… than whether the MLS could have sourced a better side.
“The fact that this will be our only fixture outside of Europe during pre-season says a lot about how we view this game.”
That’s Tottenham boss, Pochettino’s, view on them being announced as the opponents for one of the biggest events on the US soccer calendar, the All-Star Game – it’s clearly a huge coup.
And rightly so.
But the reaction to the announcement from MLS fans – after last years visit of Bayern Munich for the same game – has been soberingly flat.
And rightly so.
There are no doubt, no shortages of (stronger) opponents from Europe to take this match on in their pre-season schedule. Chelsea, Manchester United and Barcelona are in the country around the same time for the International Champions Cup (in this same competition last summer, United played Real Madrid in front of a record 109,000) and which would have allowed the All-Star game to tie in nicely.
But Tottenham got it. And they deserve credit for that.
So the debate should move on to focus on the level of play it will bring to the fans.
It has the billings of a classic.
Both Gerrard and Lampard – England’s centre middle for the better part of a decade – will have spent less than a month in the States come this match but it’s obvious that the league will get them involved (if not on merit – which they should be – they will be there from a commercial perspective to bump up interest and push viewership further). But also bearing in mind that they will be competing/ lining up in a side of Kaka, David Villa, Robbie Keane, and with stand out US players Clint Dempsey, Kyle Beckerman and Michael Bradley, this will be a very solid team to face Tottenham.
While Tottenham are often a case of “close, but no cigar” type of club, they are still a top 5/ 6 English side with a huge talent in the Premiership’s in form striker this season, Harry Kane (you have to wonder where Spurs would be without him). They are going to have their work cut out and this will be an entertaining line-up.
It helps that it’s on at the perfect time.
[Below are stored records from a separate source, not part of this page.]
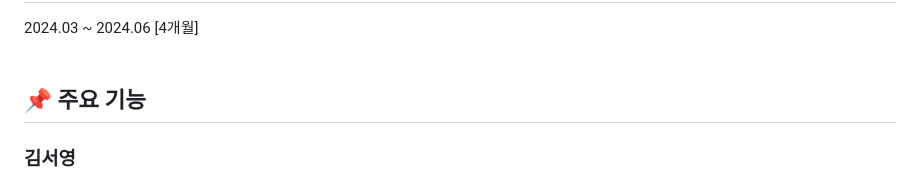
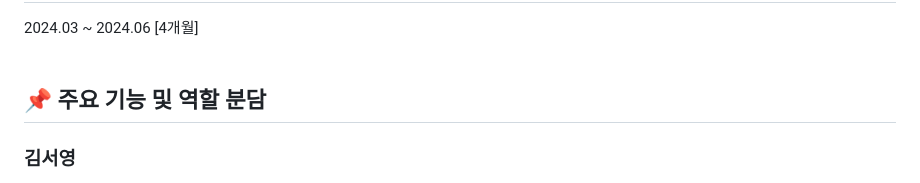
Before and after one commit to seo003/EEng, a Markdown page: README.md, the part around the change. GitHub-like rendering.

```diff
--- a/README.md
+++ b/README.md
@@ -15,7 +15,7 @@
 <br>
 <br>
 
-## 📌 주요 기능
+## 📌 주요 기능 및 역할 분담
 
 ### 김서영
 > - 회원가입 및 로그인/로그아웃
```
This game comes bang in the middle of the MLS season, which is something they are clearly happy to accommodate.
But for Europe, and the UK especially, it comes at a point when football activity is confined to the transfer market; actual play is sparse, so this game will provide welcomed coverage for hungry UK fans.
Above all though, it’s a game of growth, from afar.
The rumblings are that Tottenham snagged the match as a residual component of the 2013 deal sending Dempsey to Seattle. Very sound business from Daniel Levy – he wants the Tottenham brand to get as much visibility as it can with the groundswell around soccer continuing to explode in the US.
And it may be that the powers which be in the MLS have the same line of thought – to use this match as a game of growth beyond domestic borders.
Domestically, the MLS is booming. But it is also spreading its’ wings with robust moves to evolve its perception away from home soil with a crowd of international TV deals (http://wp.me/p5YuDy-6T).
Amongst them was the exclusive tie up with Sky Sports giving the league a “degree of legitimacy in the UK and heightened its visibility in soccer’s hottest hotbed.” (http://goo.gl/5AmZuW).
Yes, this game will mobilise the passion of the country’s growing soccer elite, but with more than 100 countries expected to broadcast the game, more significantly, this could be the start of building a following of football fans for the MLS, from outside the MLS.
Rest assured, this game will make an impression
A good one on the fans; and a welcomed one on the league’s trajectory.